## [Task details]
Find each line below containing the word "Markdown" and copy it.

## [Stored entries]
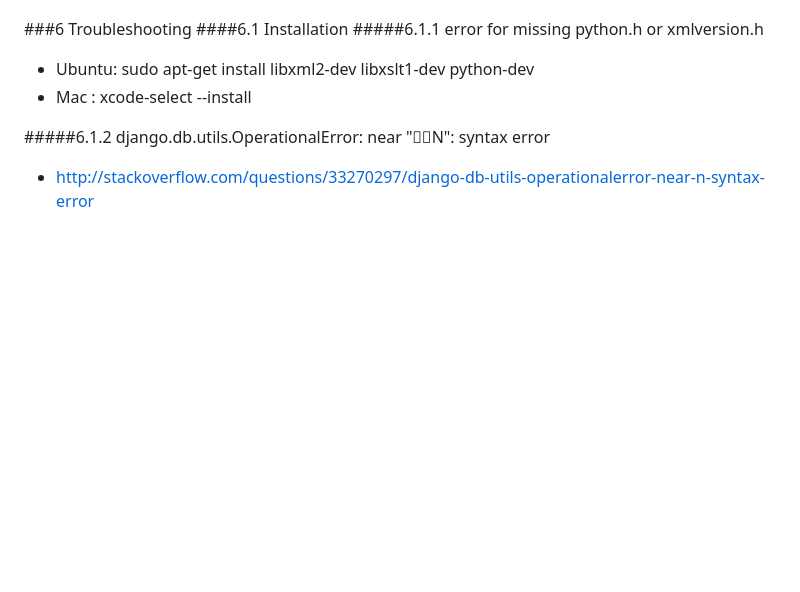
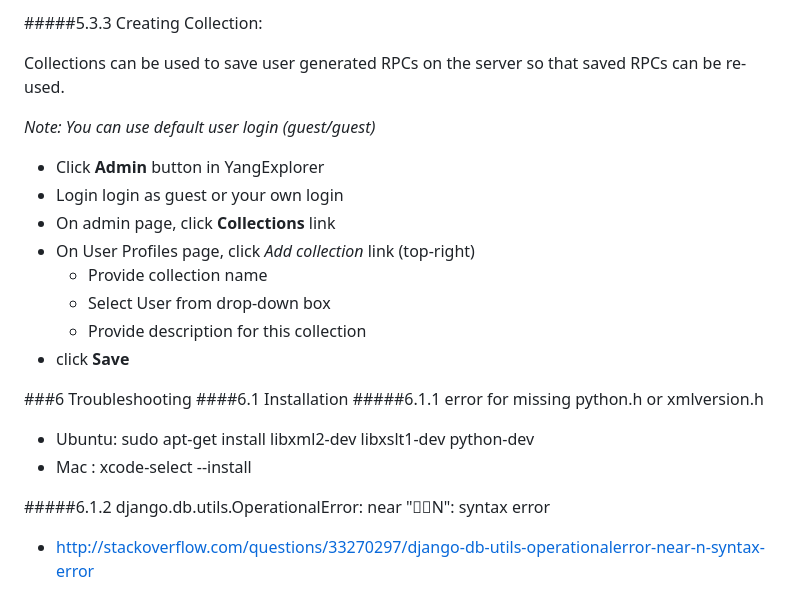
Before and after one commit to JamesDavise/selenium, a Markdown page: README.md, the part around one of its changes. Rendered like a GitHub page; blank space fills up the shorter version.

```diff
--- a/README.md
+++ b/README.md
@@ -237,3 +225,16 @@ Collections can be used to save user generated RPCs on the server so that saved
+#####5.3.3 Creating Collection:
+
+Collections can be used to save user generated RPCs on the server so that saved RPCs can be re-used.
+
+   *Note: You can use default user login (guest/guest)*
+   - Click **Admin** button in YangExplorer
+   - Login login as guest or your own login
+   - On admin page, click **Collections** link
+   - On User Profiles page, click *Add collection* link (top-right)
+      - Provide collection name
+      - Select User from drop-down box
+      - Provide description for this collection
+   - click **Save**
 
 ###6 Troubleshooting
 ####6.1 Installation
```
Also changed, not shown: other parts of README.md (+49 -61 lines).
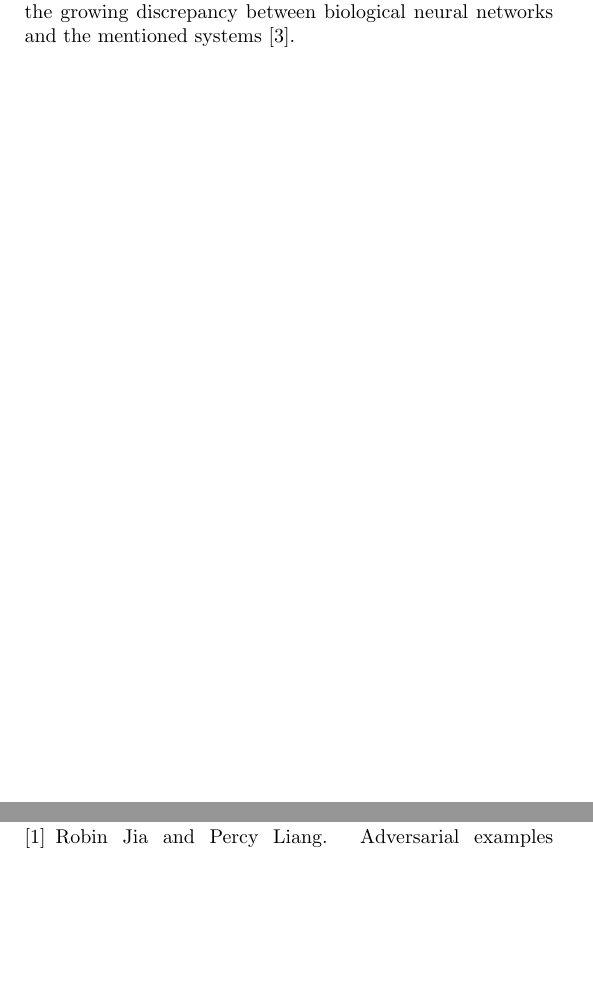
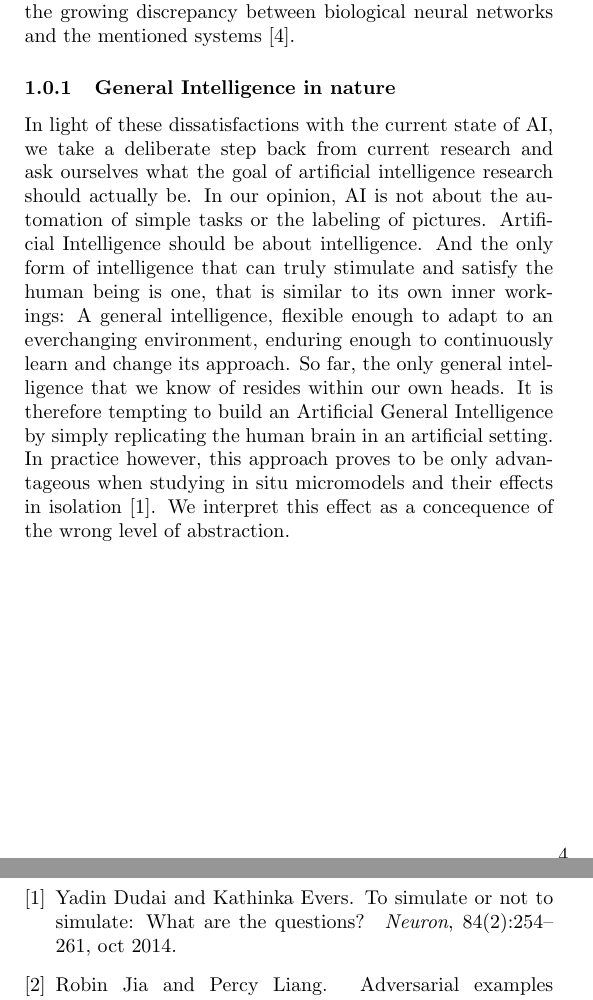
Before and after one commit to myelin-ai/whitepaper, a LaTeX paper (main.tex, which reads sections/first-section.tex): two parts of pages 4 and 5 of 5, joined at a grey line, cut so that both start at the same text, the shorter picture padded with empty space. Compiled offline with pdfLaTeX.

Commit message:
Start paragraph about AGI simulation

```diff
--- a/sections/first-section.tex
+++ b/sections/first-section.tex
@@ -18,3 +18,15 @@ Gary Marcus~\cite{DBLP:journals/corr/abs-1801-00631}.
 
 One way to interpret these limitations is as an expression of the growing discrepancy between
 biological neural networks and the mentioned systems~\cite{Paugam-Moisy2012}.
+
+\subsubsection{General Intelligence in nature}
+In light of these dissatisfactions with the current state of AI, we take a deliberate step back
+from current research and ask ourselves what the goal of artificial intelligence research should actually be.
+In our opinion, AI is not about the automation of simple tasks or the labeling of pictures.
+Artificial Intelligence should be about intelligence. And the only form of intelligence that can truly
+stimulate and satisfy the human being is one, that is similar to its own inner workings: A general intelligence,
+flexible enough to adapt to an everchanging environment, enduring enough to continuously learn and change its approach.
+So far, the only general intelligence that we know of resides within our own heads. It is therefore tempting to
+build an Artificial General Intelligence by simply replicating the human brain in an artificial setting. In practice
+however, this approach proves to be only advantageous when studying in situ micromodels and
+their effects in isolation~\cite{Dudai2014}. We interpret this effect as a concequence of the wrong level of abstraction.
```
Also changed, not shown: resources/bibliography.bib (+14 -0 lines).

--

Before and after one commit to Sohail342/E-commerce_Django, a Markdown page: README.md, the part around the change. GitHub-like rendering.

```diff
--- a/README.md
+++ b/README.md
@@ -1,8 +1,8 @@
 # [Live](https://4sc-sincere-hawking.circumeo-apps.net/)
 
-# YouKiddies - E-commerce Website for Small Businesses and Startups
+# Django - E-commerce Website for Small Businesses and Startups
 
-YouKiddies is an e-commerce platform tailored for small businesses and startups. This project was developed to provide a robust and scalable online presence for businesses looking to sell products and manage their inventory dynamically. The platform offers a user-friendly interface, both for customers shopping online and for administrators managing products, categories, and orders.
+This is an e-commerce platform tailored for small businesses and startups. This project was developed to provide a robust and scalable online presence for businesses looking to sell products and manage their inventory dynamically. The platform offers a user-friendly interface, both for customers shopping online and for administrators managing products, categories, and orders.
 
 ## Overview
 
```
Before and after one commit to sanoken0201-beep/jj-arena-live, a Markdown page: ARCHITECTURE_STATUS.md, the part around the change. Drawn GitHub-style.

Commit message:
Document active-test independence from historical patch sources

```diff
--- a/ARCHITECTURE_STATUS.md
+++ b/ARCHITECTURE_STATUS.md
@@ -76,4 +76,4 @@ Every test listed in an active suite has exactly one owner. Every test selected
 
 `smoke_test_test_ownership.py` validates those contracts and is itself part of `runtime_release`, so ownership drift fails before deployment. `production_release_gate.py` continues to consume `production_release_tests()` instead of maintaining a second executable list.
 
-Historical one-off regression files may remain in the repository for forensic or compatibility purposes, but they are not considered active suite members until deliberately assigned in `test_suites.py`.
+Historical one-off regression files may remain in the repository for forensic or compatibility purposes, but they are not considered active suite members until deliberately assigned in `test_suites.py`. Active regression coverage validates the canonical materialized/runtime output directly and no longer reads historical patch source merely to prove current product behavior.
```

## [Written solution]
Before and after one commit to JamesDavise/selenium, a Markdown page: README.md, the part around one of its changes. Rendered like a GitHub page; blank space fills up the shorter version.
Before and after one commit to Sohail342/E-commerce_Django, a Markdown page: README.md, the part around the change. GitHub-like rendering.
Before and after one commit to sanoken0201-beep/jj-arena-live, a Markdown page: ARCHITECTURE_STATUS.md, the part around the change. Drawn GitHub-style.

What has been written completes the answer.